▶ [PROMPT] For the word "center", count the lines of the listing that contain it and give only the count.

▶ [INPUT]
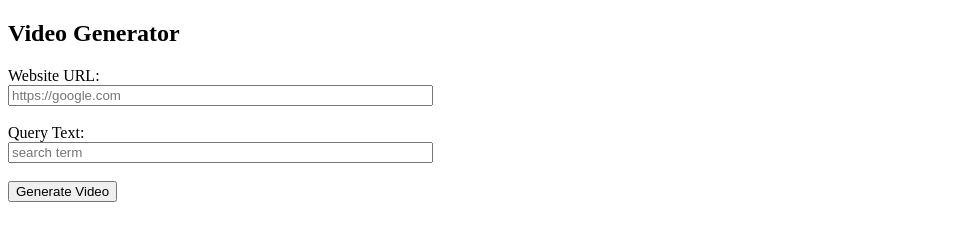
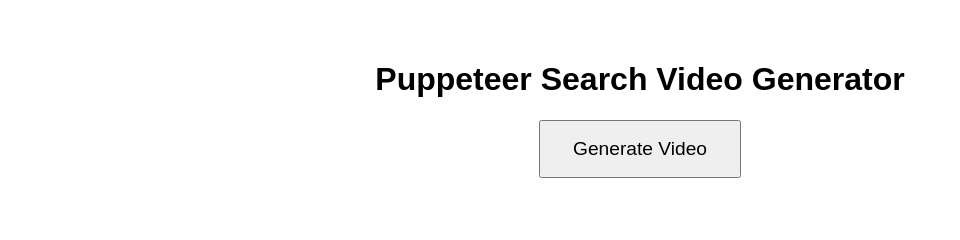
Before and after one commit to schnydszch/puppeteer-gif-app, a website: page public/index.html in a window 1280 px wide. Shown: the whole page, without its empty margins (0-960 px from the left). Drawn offline with Linux system fonts and the light colour scheme.

Commit message:
Update index.html

```diff
--- a/public/index.html
+++ b/public/index.html
@@ -1,38 +1,28 @@
 <!DOCTYPE html>
-<html lang="en">
+<html>
 <head>
-  <meta charset="UTF-8">
-  <title>Website Video Generator</title>
+  <title>Puppeteer Video Capture</title>
+  <style>
+    body { font-family: sans-serif; padding: 2rem; text-align: center; }
+    button { padding: 1rem 2rem; font-size: 1.2rem; }
+  </style>
 </head>
 <body>
-  <h2>Video Generator</h2>
-  <form id="genForm">
-    <label>Website URL:</label><br>
-    <input type="text" id="url" placeholder="https://google.com" size="50"><br><br>
-    <label>Query Text:</label><br>
-    <input type="text" id="query" placeholder="search term" size="50"><br><br>
-    <button type="submit">Generate Video</button>
-  </form>
-
-  <div id="result" style="margin-top:20px;"></div>
-
+  <h1>Puppeteer Search Video Generator</h1>
+  <button onclick="generateVideo()">Generate Video</button>
+  <p id="status"></p>
   <script>
-    document.getElementById("genForm").addEventListener("submit", async function(e) {
-      e.preventDefault();
-      const url = document.getElementById("url").value;
-      const query = document.getElementById("query").value;
-
-      const res = await fetch('/generate-video', {
-        method: 'POST',
-        headers: { 'Content-Type': 'application/json' },
-        body: JSON.stringify({ url, query })
-      });
-
-      const data = await res.json();
-      document.getElementById("result").innerHTML = data.fileUrl
-        ? `<p>🎬 Video ready: <a href="${data.fileUrl}" target="_blank">${data.fileUrl}</a></p>`
-        : `<p style="color:red;">${data.error}</p>`;
-    });
+    async function generateVideo() {
+      document.getElementById('status').textContent = 'Generating...';
+      const res = await fetch('/generate');
+      const blob = await res.blob();
+      const url = URL.createObjectURL(blob);
+      const a = document.createElement('a');
+      a.href = url;
+      a.download = 'puppeteer_recording.webm';
+      a.click();
+      document.getElementById('status').textContent = 'Video downloaded!';
+    }
   </script>
 </body>
 </html>
```
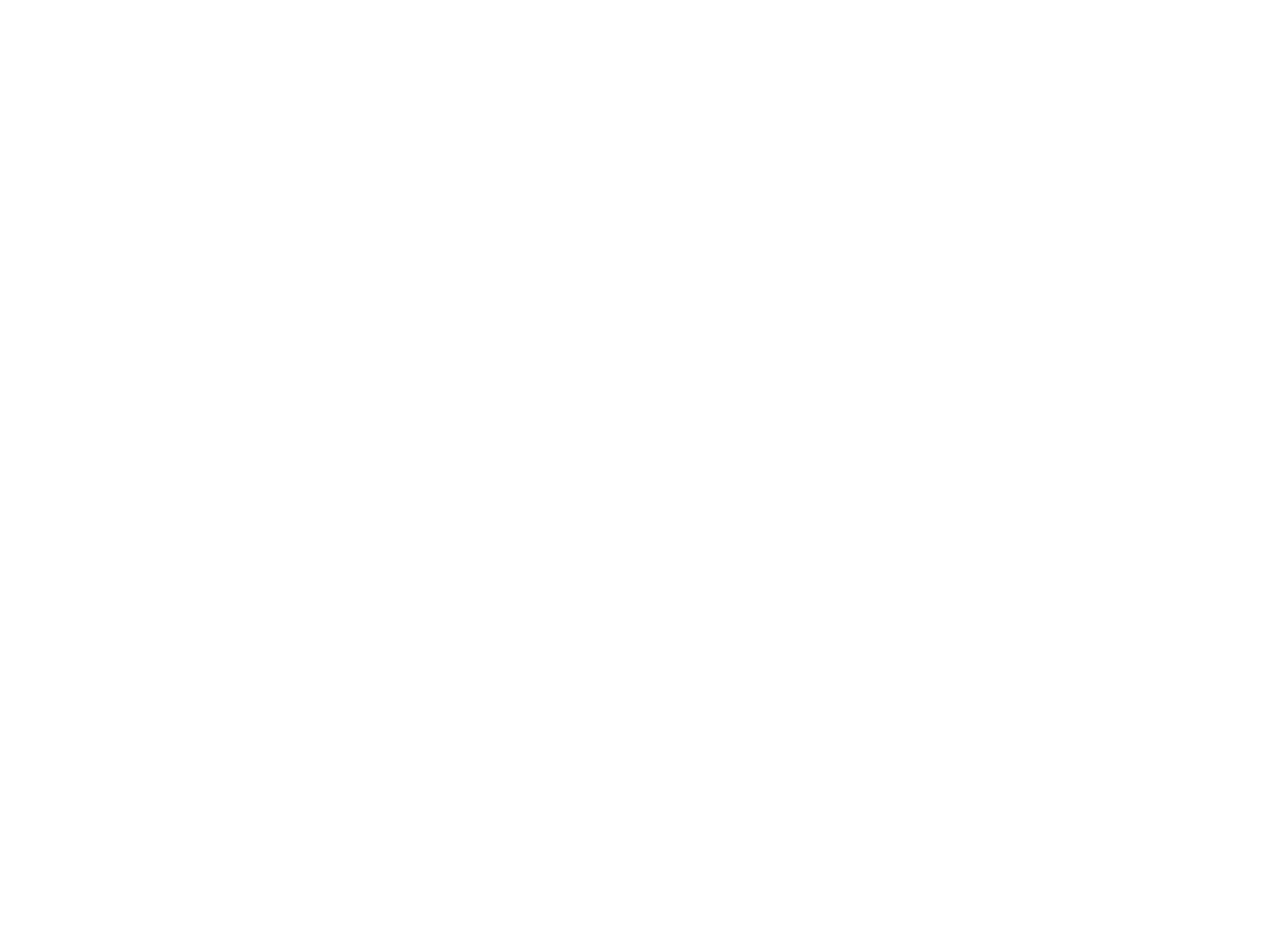
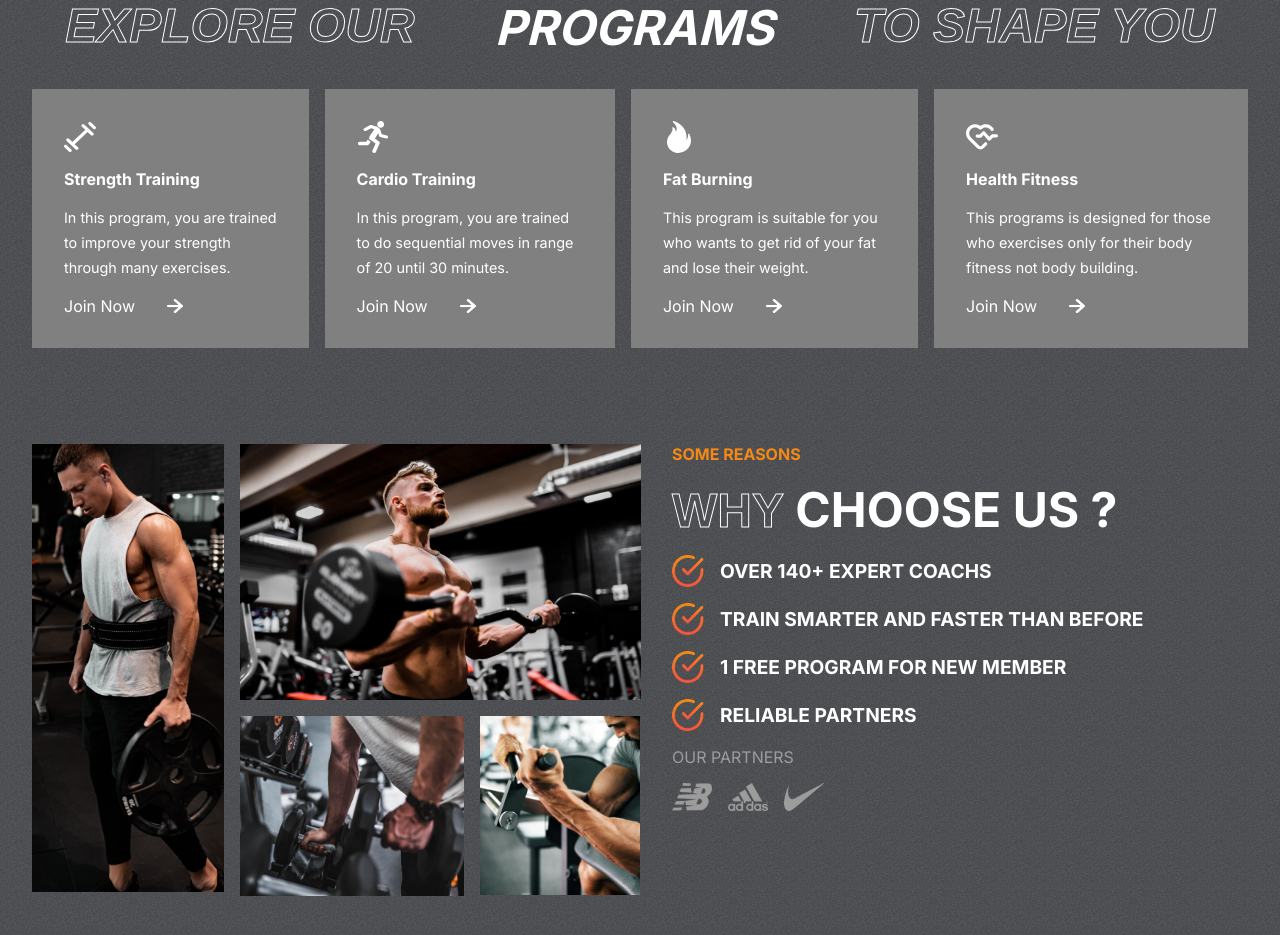
Before and after one commit to Jimish18/TheFitClub, a React (Create React App) app: page / in a window 1280 px wide. Shown: the part 819-1754 px from the top of the page. Before the commit the page ends 800 px from the top, so only its background shows below. Built offline with nearby package versions, Linux system fonts and the light colour scheme.

Commit message:
created "Programs & Reason" sections

```diff
--- a/src/App.js
+++ b/src/App.js
@@ -1,11 +1,15 @@
 import './App.css';
 import Hero from './components/Hero/Hero';
+import Programs from './components/Programs/Programs';
+import Reasons from './components/Reasons/Reasons';
 
 
 function App() {
   return (
     <div className="App">
       <Hero/>
+      <Programs/>
+      <Reasons/>
     </div>
   );
 }
--- /dev/null
+++ b/src/components/Programs/Programs.css
@@ -0,0 +1,73 @@
+.Programs
+{
+    display: flex;
+    flex-direction: column;
+    gap: 2rem;
+    padding: 0 2rem;
+}
+
+.programs-header
+{
+    display: flex;
+    gap: 5rem;
+    text-transform: uppercase;
+    font-weight: bold;
+    font-size: 3rem;
+    justify-content: center;
+    color: white;
+    font-style: italic;
+}
+
+.program-categories
+{
+    display: flex;
+    gap: 1rem;
+}
+
+.category
+{
+    display: flex;
+    flex-direction: column;
+    gap: 1rem;
+    color: white;
+    background-color: gray;
+    padding: 2rem;
+    justify-content: space-between;
+}
+
+.category>:nth-child(1)
+{
+    height: 2rem;
+    width: 2rem;
+    fill: white;
+}
+
+.category>:nth-child(2)
+{
+    font-size: 1rem;
+    font-weight: bold;
+}
+
+.category>:nth-child(3)
+{
+    font-size: 0.9rem;
+    line-height: 25px;
+}
+
+.join-now
+{
+    display: flex;
+    align-items: center;
+    gap: 2rem;
+}
+
+.join-now>img
+{
+    width: 1rem;
+}
+
+.category:hover
+{
+    background: var(--planCard);
+    cursor: pointer;
+}
--- /dev/null
+++ b/src/components/Programs/Programs.jsx
@@ -0,0 +1,40 @@
+import React from 'react';
+import './Programs.css'
+import {programsData} from '../../data/programsData'
+import RightArrow from '../../assets/rightArrow.png'
+
+
+const Programs = () => {
+  return (
+
+    <div className="Programs" id="programs">
+
+        <div className="programs-header">
+            <span className='stroke-text'>Explore Our</span>
+            <span>Programs</span>
+            <span className='stroke-text'>to shape you</span>
+        </div>
+
+        <div className="program-categories">
+            {programsData.map((program) =>
+            {
+                return (
+                    <div className="category">
+                        {program.image}
+                        <span>{program.heading}</span>
+                        <span>{program.details}</span>
+
+                        <div className="join-now">
+                            <span>Join Now</span>
+                            <img src={RightArrow} alt="Right Arrow" />
+                        </div>
+                    </div>
+                )
+            })}
+        </div>
+
+    </div>
+  )
+}
+
+export default Programs;
--- /dev/null
+++ b/src/components/Reasons/Reasons.css
@@ -0,0 +1,109 @@
+.Reasons
+{
+    display: flex;
+    gap: 2rem;
+    padding: 0 2rem;
+}
+
+.left-r
+{
+    flex: 1;
+    display: grid;
+    grid-template-columns: repeat(3,1fr);
+    gap: 1rem;
+    grid-auto-rows: 1fr;
+}
+
+.left-r>img
+{
+    object-fit: cover;
+}
+
+.left-r>:nth-child(1)
+{
+    width: 12rem;
+    grid-row: 1/3;
+    height: 28rem;
+}
+
+.left-r>:nth-child(2)
+{
+    width: auto;
+    height: 16rem;
+    grid-column: 2/4;
+}
+
+.left-r>:nth-child(3)
+{
+    width: 14rem;
+    grid-column: 2/3;
+    grid-row: 2;
+}
+
+.left-r>:nth-child(4)
+{
+    width: 10rem;
+    grid-column: 3/4;
+    grid-row: 2;
+    height: 11.2rem;
+}
+
+.right-r
+{
+    flex: 1;
+    text-transform: uppercase;
+    display: flex;
+    flex-direction: column;
+    gap: 1rem;
+}
+
+.right-r>span
+{
+    font-weight: bold;
+    color: var(--orange);
+}
+
+.right-r>div
+{
+    color: white;
+    font-size: 3rem;
+    font-weight: bold;
+}
+
+.details-r
+{
+    display: flex;
+    flex-direction: column;
+    gap: 1rem;
+}
+
+.details-r>div
+{
+    display: flex;
+    gap: 1rem;
+    align-items: center;
+    font-size: 1.2rem;
+}
+
+.details-r>div>img
+{
+    width: 2rem;
+    height: 2rem;
+}
+
+.right-r>:nth-child(4)
+{
+    color: var(--gray);
+    font-weight: normal;
+}
+
+.partners
+{
+    display: flex;
+    gap: 1rem;
+}
+
+.partners>img
+{
+    width: 2.5rem;
+}
--- /dev/null
+++ b/src/components/Reasons/Reasons.jsx
@@ -0,0 +1,62 @@
+import React from 'react'
+import './Reasons.css'
+import image1 from '../../assets/image1.png'
+import image2 from '../../assets/image2.png'
+import image3 from '../../assets/image3.png'
+import image4 from '../../assets/image4.png'
+import nb from '../../assets/nb.png'
+import adidas from '../../assets/adidas.png'
+import nike from '../../assets/nike.png'
+import tick from '../../assets/tick.png'
+
+
+const Reasons = () => {
+  return (
+
+    <div className="Reasons" id="reasons">
+        <div className="left-r">
+            <img src={image1} alt="image 1" />
+            <img src={image2} alt="image 2" />
+            <img src={image3} alt="image 3" />
+            <img src={image4} alt="image 4" />
+        </div>
+        <div className="right-r">
+            <span>some reasons</span>
+
+            <div>
+                <span className='stroke-text'>Why</span>
+                <span> Choose us ?</span>
+            </div>
+
+            <div className='details-r'>
+                <div>
+                    <img src={tick} alt="tick image" />
+                    <span>OVER 140+ EXPERT COACHS</span>
+                </div>
+                <div>
+                    <img src={tick} alt="tick image" />
+                    <span>TRAIN SMARTER AND FASTER THAN BEFORE</span>
+                </div>
+                <div>
+                    <img src={tick} alt="tick image" />
+                    <span>1 FREE PROGRAM FOR NEW MEMBER</span>
+                </div>
+                <div>
+                    <img src={tick} alt="tick image" />
+                    <span>RELIABLE PARTNERS</span>
+                </div>
+            </div>
+
+            <span>OUR PARTNERS</span>
+
+            <div className='partners'>
+                <img src={nb} alt="brand icons" />
+                <img src={adidas} alt="brand icons" />
+                <img src={nike} alt="brand icons" />
+            </div>
+        </div>
+    </div>
+  )
+}
+
+export default Reasons;
```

▶ [WRITTEN SOLUTION] 4